Simon Birmingham: Absolutely not, Scott. All we are doing is responding very clearly to what Mr Albanese and the Labor Party have said. Mr Albanese went to the National Press Club and said in relation to China’s economic coercion against Australia, that he thought that they should relax some of that. We don’t agree that they should relax some of it. We think they should relax all of it. That they shouldn’t be choosing between lobster industry in Tasmania and cattle producers in Queensland or the wine industry in South Australia, all of whom have been hit by coercive actions from China. We expect that Australian governments should stand up for all of those different industry sectors. That’s precisely what to what we’re doing. Even more importantly, in terms of, as Australians consider the uncertain environment we’re in and the issues for the next election is the track record of governments. You know, when we came to office, the previous Labor government had cut defence spending to its lowest level as a share of the national economy since 1938, since 1938, since before the events of the Second World War. Now we have reinvested in that defence expenditure to record levels some 60 per cent growth in our time in office. That is a very significant commitment we’ve made and frankly, a very prescient commitment that was made back in 2013, recognising that the world we live in is very uncertain and those uncertainties have only gotten worse in the time since.

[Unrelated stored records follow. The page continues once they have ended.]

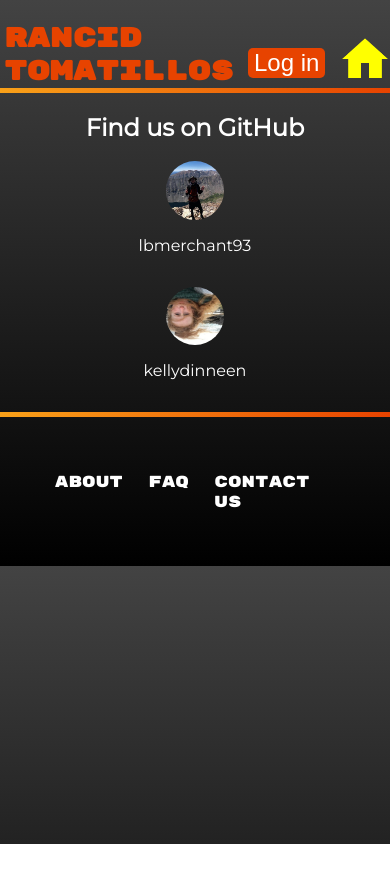
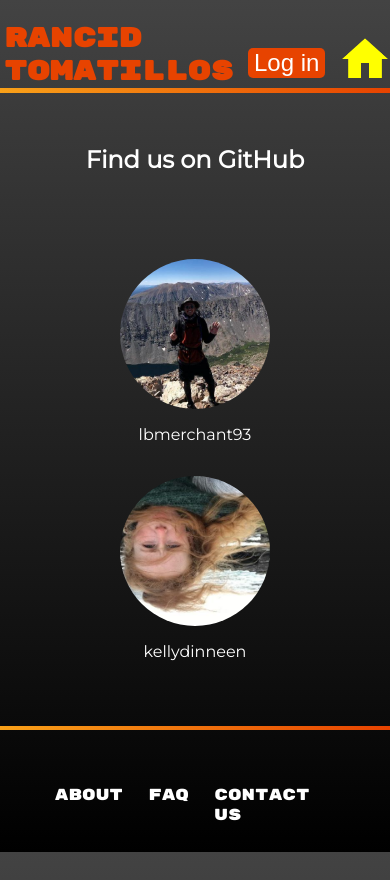
Before and after one commit to kellydinneen/rancid-tomatillos, a React (Create React App) app: page /contact-us in a window 390 px wide. Before the commit the page ends 844 px from the top, so only its background shows below. Built offline with nearby package versions, Linux system fonts and the light colour scheme; no server answers.

Commit message:
Format Contact-Us page with responsiveness

```diff
--- a/src/components/App.css
+++ b/src/components/App.css
@@ -28,6 +28,10 @@
   color: white;
   font-size: x-large;
   margin-bottom: 10px;
+}
+
+footer {
+  height: 15vh;
 }
 
 .footer-links {
--- a/src/components/App.js
+++ b/src/components/App.js
@@ -101,7 +101,7 @@ class App extends Component {
           <nav className="footer-links">
             <NavLink className="about footer-link" to='/about' onClick={this.leaveHome}>About</NavLink>
             <NavLink className="faq footer-link" to='/faq' onClick={this.leaveHome}>FAQ</NavLink>
-            <NavLink className="contact-us footer-link" to='/contact-us' onClick={this.leaveHome}>Contact Us</NavLink>
+            <NavLink className="contact-us-page footer-link" to='/contact-us' onClick={this.leaveHome}>Contact Us</NavLink>
           </nav>
         </footer>
       </>
--- a/src/components/FooterLinks/ContactUs.css
+++ b/src/components/FooterLinks/ContactUs.css
@@ -1,17 +1,47 @@
 .contact-us {
-  height: 85%;
+  height: 75vh;
   display: flex;
   flex-direction: column;
   justify-content: space-around;
   align-items: center;
 }
 
+.gh-profiles {
+  display: flex;
+  flex-direction: row;
+}
+
+.lucas-profile,
+.kelly-profile {
+  display: flex;
+  flex-direction: column;
+}
+
+.lucas-profile {
+  margin-right: 20px;
+}
+
+.kelly-profile {
+  margin-left: 20px;
+}
+
 .github-profile-pic {
-  width: 15vw;
+  width: 150px;
   border-radius: 50%;
   margin-bottom: 1em;
 }
 
 .github-profile-link {
+  text-align: center;
   margin-bottom: 2em;
 }
+
+@media screen and (max-width: 450px) {
+  .gh-profiles {
+    flex-direction: column;
+  }
+  .lucas-profile,
+  .kelly-profile {
+    margin: 0;
+  }
+}
--- a/src/components/FooterLinks/ContactUs.js
+++ b/src/components/FooterLinks/ContactUs.js
@@ -5,13 +5,19 @@ import kellyProfile from './kellyGitHubPic.jpg';
 
 const ContactUs = () => {
   return (
-    <div className='contact-us'>
+    <main className='contact-us'>
       <h2>Find us on GitHub</h2>
-      <img className="github-profile-pic" src={lucasProfile} alt='GitHub profile'/>
-      <a className='github-profile-link' href="https://github.com/lbmerchant93">lbmerchant93</a>
-      <img className="github-profile-pic" src={kellyProfile} alt='GitHub profile'/>
-      <a className='github-profile-link' href="https://github.com/kellydinneen">kellydinneen</a>
-    </div>
+      <section className='gh-profiles'>
+        <article className='lucas-profile'>
+          <img className="github-profile-pic" src={lucasProfile} alt='GitHub profile'/>
+          <a className='github-profile-link' href="https://github.com/lbmerchant93">lbmerchant93</a>
+        </article>
+        <article className='kelly-profile'>
+          <img className="github-profile-pic" src={kellyProfile} alt='GitHub profile'/>
+          <a className='github-profile-link' href="https://github.com/kellydinneen">kellydinneen</a>
+        </article>
+      </section>
+    </main>
   )
 }
 
```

Scott Emerson: Simon Birmingham, thanks for being on 4BC Drive this afternoon.
Simon Birmingham: Thanks, Scott. My pleasure.